### GIVEN DATA
════════

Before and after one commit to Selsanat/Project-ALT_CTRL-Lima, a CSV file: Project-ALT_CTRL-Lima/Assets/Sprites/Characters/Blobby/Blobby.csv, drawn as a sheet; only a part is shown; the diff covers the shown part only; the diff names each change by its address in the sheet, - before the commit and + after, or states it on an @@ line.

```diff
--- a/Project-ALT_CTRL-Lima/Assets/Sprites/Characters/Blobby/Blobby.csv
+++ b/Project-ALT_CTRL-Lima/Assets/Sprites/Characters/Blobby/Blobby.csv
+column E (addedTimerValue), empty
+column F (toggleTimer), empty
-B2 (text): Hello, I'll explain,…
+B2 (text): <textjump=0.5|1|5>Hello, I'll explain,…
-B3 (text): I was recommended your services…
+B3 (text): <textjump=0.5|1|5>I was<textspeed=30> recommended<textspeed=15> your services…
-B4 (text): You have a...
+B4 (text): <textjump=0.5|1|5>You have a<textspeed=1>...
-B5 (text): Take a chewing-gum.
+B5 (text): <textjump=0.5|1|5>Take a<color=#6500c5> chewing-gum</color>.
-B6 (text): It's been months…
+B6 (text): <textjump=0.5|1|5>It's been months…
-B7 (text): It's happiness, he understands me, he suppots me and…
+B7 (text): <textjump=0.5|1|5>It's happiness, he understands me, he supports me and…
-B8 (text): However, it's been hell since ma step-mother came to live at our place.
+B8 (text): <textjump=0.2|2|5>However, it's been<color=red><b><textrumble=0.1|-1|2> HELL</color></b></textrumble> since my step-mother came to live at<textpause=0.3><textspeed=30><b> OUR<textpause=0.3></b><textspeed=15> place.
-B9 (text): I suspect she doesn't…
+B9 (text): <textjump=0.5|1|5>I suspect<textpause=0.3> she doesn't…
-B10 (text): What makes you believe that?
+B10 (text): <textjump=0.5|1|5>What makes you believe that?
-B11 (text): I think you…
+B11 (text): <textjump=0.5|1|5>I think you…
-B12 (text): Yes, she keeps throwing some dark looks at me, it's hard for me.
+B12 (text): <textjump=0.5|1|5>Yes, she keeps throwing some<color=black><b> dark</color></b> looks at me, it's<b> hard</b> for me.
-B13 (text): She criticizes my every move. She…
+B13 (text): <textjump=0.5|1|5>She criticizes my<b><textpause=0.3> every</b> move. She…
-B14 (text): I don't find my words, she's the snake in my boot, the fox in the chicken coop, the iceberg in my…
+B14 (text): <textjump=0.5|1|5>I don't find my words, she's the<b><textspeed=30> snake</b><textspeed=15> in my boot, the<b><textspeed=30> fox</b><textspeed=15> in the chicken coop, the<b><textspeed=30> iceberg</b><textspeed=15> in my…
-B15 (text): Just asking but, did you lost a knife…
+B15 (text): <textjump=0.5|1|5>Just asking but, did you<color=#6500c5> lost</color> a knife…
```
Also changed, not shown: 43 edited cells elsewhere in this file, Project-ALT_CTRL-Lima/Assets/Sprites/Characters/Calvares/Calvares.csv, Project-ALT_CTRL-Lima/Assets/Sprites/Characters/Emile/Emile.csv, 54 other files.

════════

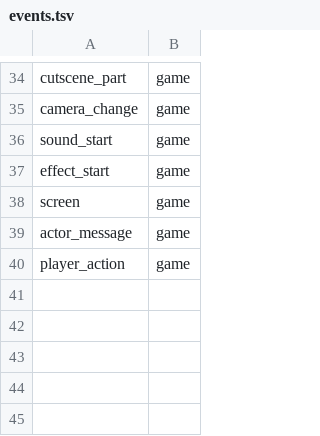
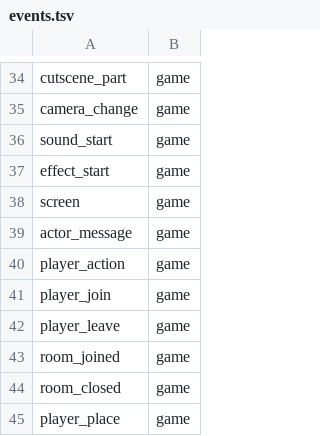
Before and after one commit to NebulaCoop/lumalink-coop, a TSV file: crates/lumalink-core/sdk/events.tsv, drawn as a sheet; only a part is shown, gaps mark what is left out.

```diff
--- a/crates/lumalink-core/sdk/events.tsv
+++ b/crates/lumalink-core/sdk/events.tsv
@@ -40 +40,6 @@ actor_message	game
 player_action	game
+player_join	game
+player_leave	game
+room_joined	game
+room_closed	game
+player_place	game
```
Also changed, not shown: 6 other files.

════════

### DIRECTIONS FOR THIS TASK
In these entries, please give the number of lines holding the string "game" and nothing more.

### SOLUTION TO THIS TASK
7